═══ DATA EXCERPTS

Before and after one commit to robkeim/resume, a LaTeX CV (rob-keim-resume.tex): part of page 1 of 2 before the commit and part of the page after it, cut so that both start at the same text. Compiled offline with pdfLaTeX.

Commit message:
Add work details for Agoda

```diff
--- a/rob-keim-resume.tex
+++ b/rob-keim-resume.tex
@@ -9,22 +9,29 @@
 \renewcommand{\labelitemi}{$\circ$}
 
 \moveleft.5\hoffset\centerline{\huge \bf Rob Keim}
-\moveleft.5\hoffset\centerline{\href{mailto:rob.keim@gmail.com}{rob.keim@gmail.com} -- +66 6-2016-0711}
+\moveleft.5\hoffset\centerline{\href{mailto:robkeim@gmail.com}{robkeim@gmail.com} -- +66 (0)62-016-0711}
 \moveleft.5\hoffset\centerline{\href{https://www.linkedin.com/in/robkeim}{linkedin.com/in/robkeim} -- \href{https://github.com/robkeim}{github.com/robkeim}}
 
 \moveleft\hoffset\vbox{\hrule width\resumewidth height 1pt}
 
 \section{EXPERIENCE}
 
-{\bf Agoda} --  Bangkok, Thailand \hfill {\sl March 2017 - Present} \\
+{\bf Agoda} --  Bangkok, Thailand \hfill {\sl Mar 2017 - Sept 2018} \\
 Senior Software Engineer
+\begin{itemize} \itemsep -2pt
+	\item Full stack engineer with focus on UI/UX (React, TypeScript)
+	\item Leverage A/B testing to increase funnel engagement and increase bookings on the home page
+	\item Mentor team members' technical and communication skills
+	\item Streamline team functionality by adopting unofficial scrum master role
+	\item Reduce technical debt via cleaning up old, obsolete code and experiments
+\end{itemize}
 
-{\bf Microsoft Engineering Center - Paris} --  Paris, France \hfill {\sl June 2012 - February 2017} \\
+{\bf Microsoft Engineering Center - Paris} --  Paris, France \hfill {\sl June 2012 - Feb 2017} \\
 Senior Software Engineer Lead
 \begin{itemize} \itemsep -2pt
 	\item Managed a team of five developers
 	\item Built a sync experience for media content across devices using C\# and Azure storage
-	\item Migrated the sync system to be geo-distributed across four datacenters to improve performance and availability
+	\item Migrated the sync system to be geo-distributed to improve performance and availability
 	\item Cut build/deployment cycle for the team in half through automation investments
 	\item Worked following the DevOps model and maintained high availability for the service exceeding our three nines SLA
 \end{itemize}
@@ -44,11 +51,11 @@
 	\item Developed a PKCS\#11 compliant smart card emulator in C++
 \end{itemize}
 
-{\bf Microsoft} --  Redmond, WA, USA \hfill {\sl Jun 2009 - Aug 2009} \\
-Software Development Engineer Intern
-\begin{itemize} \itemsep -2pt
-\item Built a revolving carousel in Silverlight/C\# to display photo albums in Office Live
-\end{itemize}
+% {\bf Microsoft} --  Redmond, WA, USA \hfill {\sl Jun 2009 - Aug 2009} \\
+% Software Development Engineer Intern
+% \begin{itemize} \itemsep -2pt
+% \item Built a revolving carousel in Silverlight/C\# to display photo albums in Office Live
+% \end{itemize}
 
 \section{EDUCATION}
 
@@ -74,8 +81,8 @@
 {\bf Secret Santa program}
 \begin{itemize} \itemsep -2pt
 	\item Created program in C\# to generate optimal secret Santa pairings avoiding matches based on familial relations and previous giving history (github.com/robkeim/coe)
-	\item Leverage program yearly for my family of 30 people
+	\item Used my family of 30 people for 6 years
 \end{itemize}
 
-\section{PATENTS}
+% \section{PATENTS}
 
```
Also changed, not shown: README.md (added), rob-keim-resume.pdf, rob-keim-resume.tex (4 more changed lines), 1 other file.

══════

PROBLEM:
Select and copy each line from the data that includes the word "hfill".

RESULT:
-{\bf Agoda} --  Bangkok, Thailand \hfill {\sl March 2017 - Present} \\
+{\bf Agoda} --  Bangkok, Thailand \hfill {\sl Mar 2017 - Sept 2018} \\
-{\bf Microsoft Engineering Center - Paris} --  Paris, France \hfill {\sl June 2012 - February 2017} \\
+{\bf Microsoft Engineering Center - Paris} --  Paris, France \hfill {\sl June 2012 - Feb 2017} \\
-{\bf Microsoft} --  Redmond, WA, USA \hfill {\sl Jun 2009 - Aug 2009} \\
+% {\bf Microsoft} --  Redmond, WA, USA \hfill {\sl Jun 2009 - Aug 2009} \\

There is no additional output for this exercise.